The failure of the nations that emerged from the breakup of Yugoslavia to deal with the root causes of the wars of the 1990s is putting peace in the region at risk, warns a new report from the Council of Europe.
The report points to the region's continuous regression in addressing justice and accountability for the brutal conflicts of the 1990s in Croatia, Bosnia & Herzegovina and Kosovo, which claimed over 130,000 lives.
Despite initial legal progress post-wars, such as the establishment of a war crimes tribunal in The Hague and the prosecution of political and military leaders, the progress is waning, says the report "Dealing with the Past for a Better Future". Impunity is resurfacing, with the momentum of national courts pursuing thousands of other perpetrators slowing significantly.
“The failure to fully deal with wartime atrocities and the root causes of conflicts in the 1990s continues to have devastating consequences on respect for human rights, the rule of law and social cohesion in the region,” said Commissioner for Human Rights, Dunja Mijatovic, according to a Council of Europe statement.
“Time is pressing to achieve effective justice, reparations and truth for the victims … The notable backsliding of the processes to deal with the past coincides with negative human rights trends on hate speech, freedom of assembly, media freedom and civic space, and ultimately threatens hard-won peace.”
The report reveals the rise of ethno-nationalists who now wield significant political influence, fostering hate speech and denying historical atrocities like genocide and crimes against humanity.
Mijatovic pointed out that individuals convicted of war crimes return to their communities as heroes after serving their sentences.
“Divisive and hateful narratives and actions have become a generalised political strategy, including around elections and dangerously undermine efforts to prevent the recurrence of violence,” she said.
There are concerns about stability in both Kosovo — where there have been several violent incidents in the predominantly Serb north this year — as well as Bosnia, due to the repeated threats of secession by Republika Srpska President Milorad Dodik.
The report warns of the threat from far-right groups. “Right wing extreme nationalist groups are also key drivers of the culture of denial and glorification as well as of violence.
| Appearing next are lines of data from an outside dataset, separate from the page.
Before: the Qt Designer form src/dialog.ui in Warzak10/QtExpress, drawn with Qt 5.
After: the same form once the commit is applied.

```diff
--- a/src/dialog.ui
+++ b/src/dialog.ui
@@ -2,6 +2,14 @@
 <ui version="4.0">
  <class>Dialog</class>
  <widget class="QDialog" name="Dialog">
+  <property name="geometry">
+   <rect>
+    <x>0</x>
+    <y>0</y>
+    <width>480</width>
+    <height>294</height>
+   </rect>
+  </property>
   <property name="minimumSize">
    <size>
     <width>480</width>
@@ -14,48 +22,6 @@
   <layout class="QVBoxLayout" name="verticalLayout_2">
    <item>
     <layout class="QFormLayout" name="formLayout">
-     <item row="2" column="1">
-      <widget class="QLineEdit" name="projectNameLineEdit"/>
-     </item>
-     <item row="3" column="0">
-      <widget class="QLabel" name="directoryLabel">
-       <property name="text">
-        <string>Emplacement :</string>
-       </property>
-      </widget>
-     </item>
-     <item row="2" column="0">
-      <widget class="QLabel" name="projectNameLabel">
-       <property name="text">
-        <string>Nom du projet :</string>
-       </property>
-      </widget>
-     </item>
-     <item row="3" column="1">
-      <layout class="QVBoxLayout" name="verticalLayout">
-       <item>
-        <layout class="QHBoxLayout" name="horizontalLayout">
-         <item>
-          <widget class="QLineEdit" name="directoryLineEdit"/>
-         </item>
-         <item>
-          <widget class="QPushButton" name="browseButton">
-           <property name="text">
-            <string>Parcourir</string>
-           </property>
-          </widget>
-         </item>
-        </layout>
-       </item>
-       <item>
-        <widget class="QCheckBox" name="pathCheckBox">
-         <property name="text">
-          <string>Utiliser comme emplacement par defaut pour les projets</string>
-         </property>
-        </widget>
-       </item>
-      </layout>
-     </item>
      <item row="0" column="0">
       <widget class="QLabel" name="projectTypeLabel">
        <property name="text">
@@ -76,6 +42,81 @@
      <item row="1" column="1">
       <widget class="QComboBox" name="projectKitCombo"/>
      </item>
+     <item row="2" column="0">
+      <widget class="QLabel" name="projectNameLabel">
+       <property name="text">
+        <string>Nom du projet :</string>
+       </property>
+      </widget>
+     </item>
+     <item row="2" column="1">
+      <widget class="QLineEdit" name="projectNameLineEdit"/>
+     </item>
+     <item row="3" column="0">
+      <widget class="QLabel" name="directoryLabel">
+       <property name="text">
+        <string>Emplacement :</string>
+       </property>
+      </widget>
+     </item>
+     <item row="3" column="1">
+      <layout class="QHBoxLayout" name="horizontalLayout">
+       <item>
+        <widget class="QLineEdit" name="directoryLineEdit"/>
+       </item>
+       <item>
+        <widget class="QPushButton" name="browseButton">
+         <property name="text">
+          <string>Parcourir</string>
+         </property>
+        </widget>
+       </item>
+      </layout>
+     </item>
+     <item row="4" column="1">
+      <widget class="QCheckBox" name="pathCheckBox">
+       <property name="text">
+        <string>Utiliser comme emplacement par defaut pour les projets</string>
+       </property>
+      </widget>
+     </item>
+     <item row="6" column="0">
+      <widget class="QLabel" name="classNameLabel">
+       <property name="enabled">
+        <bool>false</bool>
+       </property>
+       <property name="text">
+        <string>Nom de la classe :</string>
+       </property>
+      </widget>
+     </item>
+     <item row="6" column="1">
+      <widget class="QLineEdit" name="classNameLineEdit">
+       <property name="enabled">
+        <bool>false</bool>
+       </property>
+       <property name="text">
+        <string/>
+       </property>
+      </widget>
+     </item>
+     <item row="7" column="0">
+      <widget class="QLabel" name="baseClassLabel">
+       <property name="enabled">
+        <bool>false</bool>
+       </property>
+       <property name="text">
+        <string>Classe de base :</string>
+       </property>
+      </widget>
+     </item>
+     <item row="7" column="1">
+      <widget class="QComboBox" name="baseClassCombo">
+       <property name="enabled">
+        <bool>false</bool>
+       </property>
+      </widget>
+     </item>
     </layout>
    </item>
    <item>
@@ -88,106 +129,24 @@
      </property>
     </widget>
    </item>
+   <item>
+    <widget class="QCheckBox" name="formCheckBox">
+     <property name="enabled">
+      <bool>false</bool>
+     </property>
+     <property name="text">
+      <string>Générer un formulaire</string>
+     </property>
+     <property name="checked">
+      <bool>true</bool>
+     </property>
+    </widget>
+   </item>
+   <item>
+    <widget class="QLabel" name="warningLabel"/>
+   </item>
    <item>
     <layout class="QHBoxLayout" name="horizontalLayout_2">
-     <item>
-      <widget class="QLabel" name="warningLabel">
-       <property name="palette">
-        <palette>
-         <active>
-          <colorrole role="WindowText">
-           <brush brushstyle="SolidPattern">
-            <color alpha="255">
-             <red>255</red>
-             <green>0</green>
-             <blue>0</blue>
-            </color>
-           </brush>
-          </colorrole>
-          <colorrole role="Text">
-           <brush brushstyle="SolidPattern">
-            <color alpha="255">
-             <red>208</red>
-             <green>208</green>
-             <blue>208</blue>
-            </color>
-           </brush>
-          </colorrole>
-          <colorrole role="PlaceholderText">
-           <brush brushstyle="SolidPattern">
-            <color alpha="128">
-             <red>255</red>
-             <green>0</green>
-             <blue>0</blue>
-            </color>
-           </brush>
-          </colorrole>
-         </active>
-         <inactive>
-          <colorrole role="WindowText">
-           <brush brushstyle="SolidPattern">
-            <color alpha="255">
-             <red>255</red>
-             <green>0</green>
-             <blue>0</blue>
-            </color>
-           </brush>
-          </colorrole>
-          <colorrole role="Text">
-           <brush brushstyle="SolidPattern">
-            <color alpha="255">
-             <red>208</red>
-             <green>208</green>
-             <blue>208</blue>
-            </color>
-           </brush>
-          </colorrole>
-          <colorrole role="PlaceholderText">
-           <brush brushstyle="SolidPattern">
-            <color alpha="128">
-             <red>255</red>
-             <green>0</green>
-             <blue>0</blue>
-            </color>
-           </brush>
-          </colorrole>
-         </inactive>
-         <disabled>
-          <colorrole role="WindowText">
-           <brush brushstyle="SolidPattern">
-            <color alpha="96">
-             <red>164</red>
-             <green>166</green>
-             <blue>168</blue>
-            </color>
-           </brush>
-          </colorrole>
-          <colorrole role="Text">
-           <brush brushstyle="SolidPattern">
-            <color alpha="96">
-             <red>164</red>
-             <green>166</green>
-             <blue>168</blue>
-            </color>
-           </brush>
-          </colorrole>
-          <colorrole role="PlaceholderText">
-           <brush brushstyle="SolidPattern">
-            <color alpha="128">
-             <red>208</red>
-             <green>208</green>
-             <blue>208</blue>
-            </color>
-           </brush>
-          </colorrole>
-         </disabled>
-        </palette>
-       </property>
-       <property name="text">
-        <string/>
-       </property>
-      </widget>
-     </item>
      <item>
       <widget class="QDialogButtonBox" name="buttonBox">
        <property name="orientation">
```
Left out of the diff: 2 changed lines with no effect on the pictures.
They represent a serious risk factor in the region and undermine efforts to prevent a recurrence of conflict,” it says.
It also says that extreme right groups are “generally tolerated and/or enabled by nationalist political leaders”. “Radicalisation is fed through everyday divisive political discourse that creates an atmosphere of suspicion of the ‘other’ groups, a sense of threat and the fear of losing out,” says the report.
Moreover, it warns that Russian support for Serb right wing activists and organisations is “multifaceted and spans from support for online activities to military training”.
However, the threat is not only on the Serb side. The report also comments on Croat right wing extremism that “spills over from neighbouring Croatia to ethnic Croats in Bosnia and Herzegovina. It is ripe with glorification of war crimes and promotes historical revisionism about the Second World War and the wars of the 1990s”.